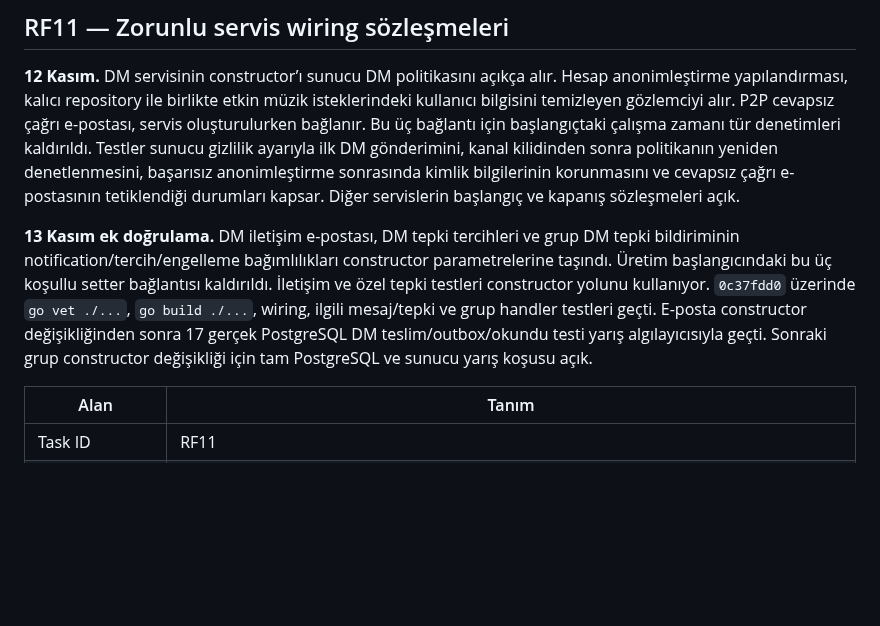
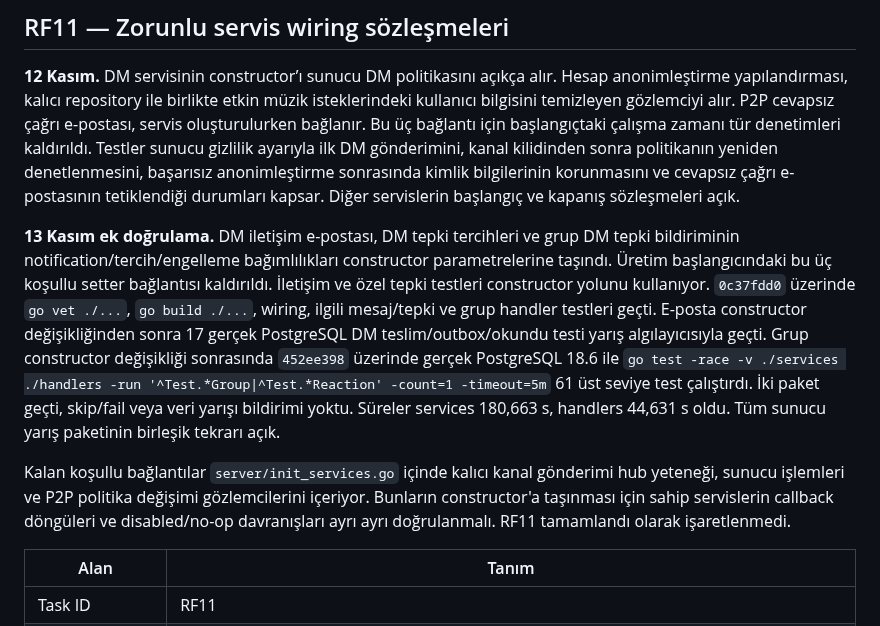
Before and after one commit to alfapars-exe/discordd, a Markdown page: docs/REFACTORING_TASKS.md, the part around the change. Rendered like a GitHub page; blank space fills up the shorter version.

Commit message:
Record PostgreSQL race evidence and remaining wiring boundaries

```diff
--- a/docs/REFACTORING_TASKS.md
+++ b/docs/REFACTORING_TASKS.md
@@ -379,7 +379,9 @@ Birleşik dalda komut düzeltmesini kapsayan müzik servisi yarış koşusu 483,
 
 **12 Kasım.** DM servisinin constructor’ı sunucu DM politikasını açıkça alır. Hesap anonimleştirme yapılandırması, kalıcı repository ile birlikte etkin müzik isteklerindeki kullanıcı bilgisini temizleyen gözlemciyi alır. P2P cevapsız çağrı e-postası, servis oluşturulurken bağlanır. Bu üç bağlantı için başlangıçtaki çalışma zamanı tür denetimleri kaldırıldı. Testler sunucu gizlilik ayarıyla ilk DM gönderimini, kanal kilidinden sonra politikanın yeniden denetlenmesini, başarısız anonimleştirme sonrasında kimlik bilgilerinin korunmasını ve cevapsız çağrı e-postasının tetiklendiği durumları kapsar. Diğer servislerin başlangıç ve kapanış sözleşmeleri açık.
 
-**13 Kasım ek doğrulama.** DM iletişim e-postası, DM tepki tercihleri ve grup DM tepki bildiriminin notification/tercih/engelleme bağımlılıkları constructor parametrelerine taşındı. Üretim başlangıcındaki bu üç koşullu setter bağlantısı kaldırıldı. İletişim ve özel tepki testleri constructor yolunu kullanıyor. `0c37fdd0` üzerinde `go vet ./...`, `go build ./...`, wiring, ilgili mesaj/tepki ve grup handler testleri geçti. E-posta constructor değişikliğinden sonra 17 gerçek PostgreSQL DM teslim/outbox/okundu testi yarış algılayıcısıyla geçti. Sonraki grup constructor değişikliği için tam PostgreSQL ve sunucu yarış koşusu açık.
+**13 Kasım ek doğrulama.** DM iletişim e-postası, DM tepki tercihleri ve grup DM tepki bildiriminin notification/tercih/engelleme bağımlılıkları constructor parametrelerine taşındı. Üretim başlangıcındaki bu üç koşullu setter bağlantısı kaldırıldı. İletişim ve özel tepki testleri constructor yolunu kullanıyor. `0c37fdd0` üzerinde `go vet ./...`, `go build ./...`, wiring, ilgili mesaj/tepki ve grup handler testleri geçti. E-posta constructor değişikliğinden sonra 17 gerçek PostgreSQL DM teslim/outbox/okundu testi yarış algılayıcısıyla geçti. Grup constructor değişikliği sonrasında `452ee398` üzerinde gerçek PostgreSQL 18.6 ile `go test -race -v ./services ./handlers -run '^Test.*Group|^Test.*Reaction' -count=1 -timeout=5m` 61 üst seviye test çalıştırdı. İki paket geçti, skip/fail veya veri yarışı bildirimi yoktu. Süreler services 180,663 s, handlers 44,631 s oldu. Tüm sunucu yarış paketinin birleşik tekrarı açık.
+
+Kalan koşullu bağlantılar `server/init_services.go` içinde kalıcı kanal gönderimi hub yeteneği, sunucu işlemleri ve P2P politika değişimi gözlemcilerini içeriyor. Bunların constructor'a taşınması için sahip servislerin callback döngüleri ve disabled/no-op davranışları ayrı ayrı doğrulanmalı. RF11 tamamlandı olarak işaretlenmedi.
 
 | Alan | Tanım |
 |---|---|
```
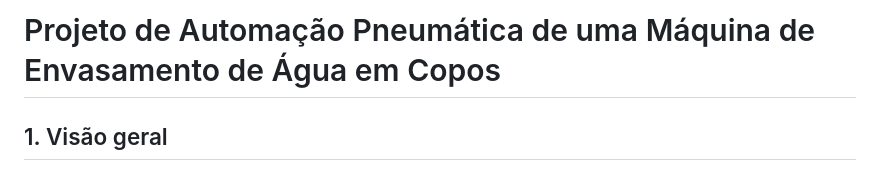
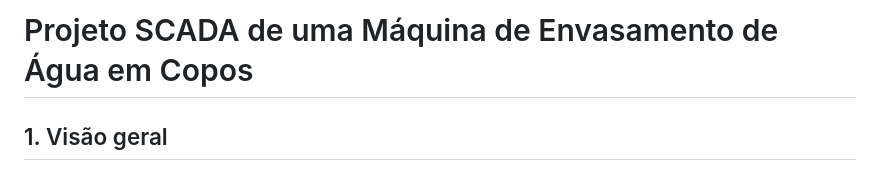
Before and after one commit to poggerssLL/Automatica---Grupo-2, a Markdown page: rascunho/README.md, the part around the change. Rendered like a GitHub page.

```diff
--- a/rascunho/README.md
+++ b/rascunho/README.md
@@ -1,4 +1,4 @@
-# Projeto de Automação Pneumática de uma Máquina de Envasamento de Água em Copos
+# Projeto SCADA de uma Máquina de Envasamento de Água em Copos
 
 ## 1. Visão geral
 
```
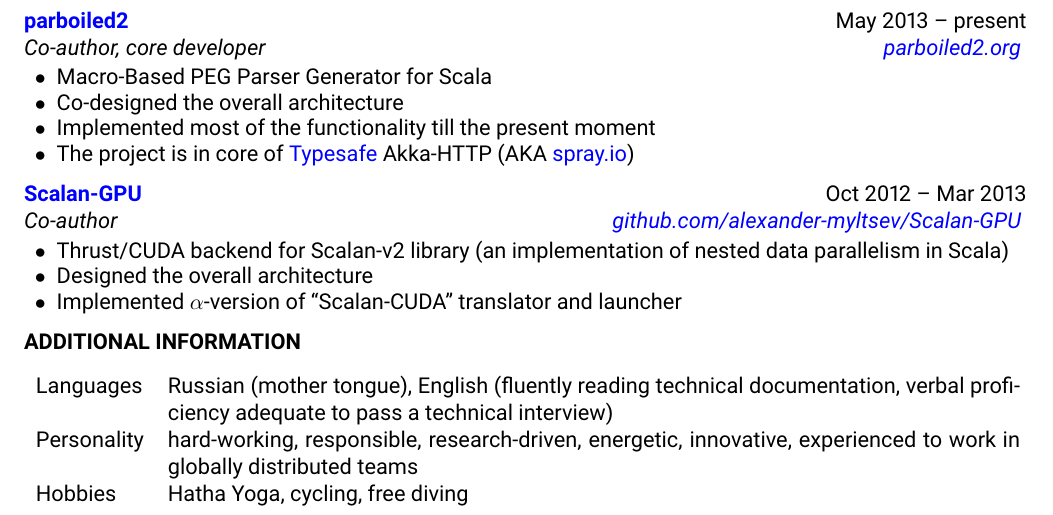
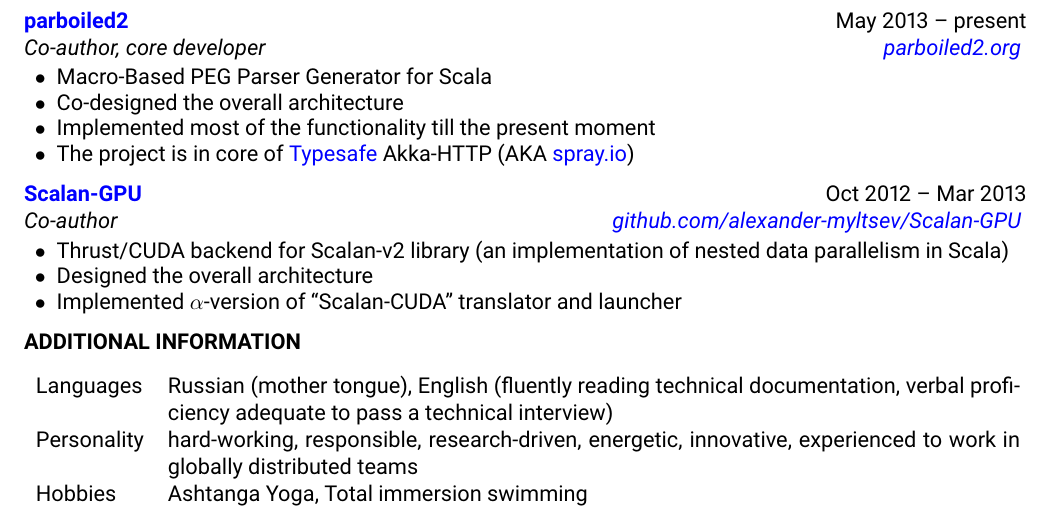
Before and after one commit to alexander-myltsev/alexander-myltsev-blog, a LaTeX CV (cv/cv.tex): part of page 4 of 4, cut so that both start at the same text. Compiled offline with pdfLaTeX.

Commit message:
Update "Additional Information"

```diff
--- a/cv/cv.tex
+++ b/cv/cv.tex
@@ -382,15 +382,14 @@ developer}{\href{http://globalnames.org/}{globalnames.org}}
 \begin{table}[h]
 %\begin{tabularx}{ @{} >{\bfseries}l @{\hspace{6ex}} l }
 \begin{tabularx}{\textwidth}{l X}
-Languages & Russian (mother tongue), English (fluently reading technical documentation, verbal proficiency adequate to pass a technical interview) \\
+Languages & Russian (mother tongue), English (fluently reading technical documentation, verbal
+proficiency adequate to pass a technical interview) \\
 Personality & hard-working, responsible, research-driven, energetic, innovative, experienced to
 work in globally distributed teams \\
-Hobbies & Hatha Yoga, cycling, free diving
+Hobbies & Ashtanga Yoga, Total immersion swimming
 \end{tabularx}
 \end{table}
 
 \end{rSection}
 
-%----------------------------------------------------------------------------------------
-
 \end{document}
```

▸ Task requirements: Drop the images and quote the entries word for word.

▸ Your response:
Before and after one commit to alfapars-exe/discordd, a Markdown page: docs/REFACTORING_TASKS.md, the part around the change. Rendered like a GitHub page; blank space fills up the shorter version.

Commit message:
Record PostgreSQL race evidence and remaining wiring boundaries

```diff
--- a/docs/REFACTORING_TASKS.md
+++ b/docs/REFACTORING_TASKS.md
@@ -379,7 +379,9 @@ Birleşik dalda komut düzeltmesini kapsayan müzik servisi yarış koşusu 483,
 
 **12 Kasım.** DM servisinin constructor’ı sunucu DM politikasını açıkça alır. Hesap anonimleştirme yapılandırması, kalıcı repository ile birlikte etkin müzik isteklerindeki kullanıcı bilgisini temizleyen gözlemciyi alır. P2P cevapsız çağrı e-postası, servis oluşturulurken bağlanır. Bu üç bağlantı için başlangıçtaki çalışma zamanı tür denetimleri kaldırıldı. Testler sunucu gizlilik ayarıyla ilk DM gönderimini, kanal kilidinden sonra politikanın yeniden denetlenmesini, başarısız anonimleştirme sonrasında kimlik bilgilerinin korunmasını ve cevapsız çağrı e-postasının tetiklendiği durumları kapsar. Diğer servislerin başlangıç ve kapanış sözleşmeleri açık.
 
-**13 Kasım ek doğrulama.** DM iletişim e-postası, DM tepki tercihleri ve grup DM tepki bildiriminin notification/tercih/engelleme bağımlılıkları constructor parametrelerine taşındı. Üretim başlangıcındaki bu üç koşullu setter bağlantısı kaldırıldı. İletişim ve özel tepki testleri constructor yolunu kullanıyor. `0c37fdd0` üzerinde `go vet ./...`, `go build ./...`, wiring, ilgili mesaj/tepki ve grup handler testleri geçti. E-posta constructor değişikliğinden sonra 17 gerçek PostgreSQL DM teslim/outbox/okundu testi yarış algılayıcısıyla geçti. Sonraki grup constructor değişikliği için tam PostgreSQL ve sunucu yarış koşusu açık.
+**13 Kasım ek doğrulama.** DM iletişim e-postası, DM tepki tercihleri ve grup DM tepki bildiriminin notification/tercih/engelleme bağımlılıkları constructor parametrelerine taşındı. Üretim başlangıcındaki bu üç koşullu setter bağlantısı kaldırıldı. İletişim ve özel tepki testleri constructor yolunu kullanıyor. `0c37fdd0` üzerinde `go vet ./...`, `go build ./...`, wiring, ilgili mesaj/tepki ve grup handler testleri geçti. E-posta constructor değişikliğinden sonra 17 gerçek PostgreSQL DM teslim/outbox/okundu testi yarış algılayıcısıyla geçti. Grup constructor değişikliği sonrasında `452ee398` üzerinde gerçek PostgreSQL 18.6 ile `go test -race -v ./services ./handlers -run '^Test.*Group|^Test.*Reaction' -count=1 -timeout=5m` 61 üst seviye test çalıştırdı. İki paket geçti, skip/fail veya veri yarışı bildirimi yoktu. Süreler services 180,663 s, handlers 44,631 s oldu. Tüm sunucu yarış paketinin birleşik tekrarı açık.
+
+Kalan koşullu bağlantılar `server/init_services.go` içinde kalıcı kanal gönderimi hub yeteneği, sunucu işlemleri ve P2P politika değişimi gözlemcilerini içeriyor. Bunların constructor'a taşınması için sahip servislerin callback döngüleri ve disabled/no-op davranışları ayrı ayrı doğrulanmalı. RF11 tamamlandı olarak işaretlenmedi.
 
 | Alan | Tanım |
 |---|---|
```
Before and after one commit to poggerssLL/Automatica---Grupo-2, a Markdown page: rascunho/README.md, the part around the change. Rendered like a GitHub page.

```diff
--- a/rascunho/README.md
+++ b/rascunho/README.md
@@ -1,4 +1,4 @@
-# Projeto de Automação Pneumática de uma Máquina de Envasamento de Água em Copos
+# Projeto SCADA de uma Máquina de Envasamento de Água em Copos
 
 ## 1. Visão geral
 
```
Before and after one commit to alexander-myltsev/alexander-myltsev-blog, a LaTeX CV (cv/cv.tex): part of page 4 of 4, cut so that both start at the same text. Compiled offline with pdfLaTeX.

Commit message:
Update "Additional Information"

```diff
--- a/cv/cv.tex
+++ b/cv/cv.tex
@@ -382,15 +382,14 @@ developer}{\href{http://globalnames.org/}{globalnames.org}}
 \begin{table}[h]
 %\begin{tabularx}{ @{} >{\bfseries}l @{\hspace{6ex}} l }
 \begin{tabularx}{\textwidth}{l X}
-Languages & Russian (mother tongue), English (fluently reading technical documentation, verbal proficiency adequate to pass a technical interview) \\
+Languages & Russian (mother tongue), English (fluently reading technical documentation, verbal
+proficiency adequate to pass a technical interview) \\
 Personality & hard-working, responsible, research-driven, energetic, innovative, experienced to
 work in globally distributed teams \\
-Hobbies & Hatha Yoga, cycling, free diving
+Hobbies & Ashtanga Yoga, Total immersion swimming
 \end{tabularx}
 \end{table}
 
 \end{rSection}
 
-%----------------------------------------------------------------------------------------
-
 \end{document}
```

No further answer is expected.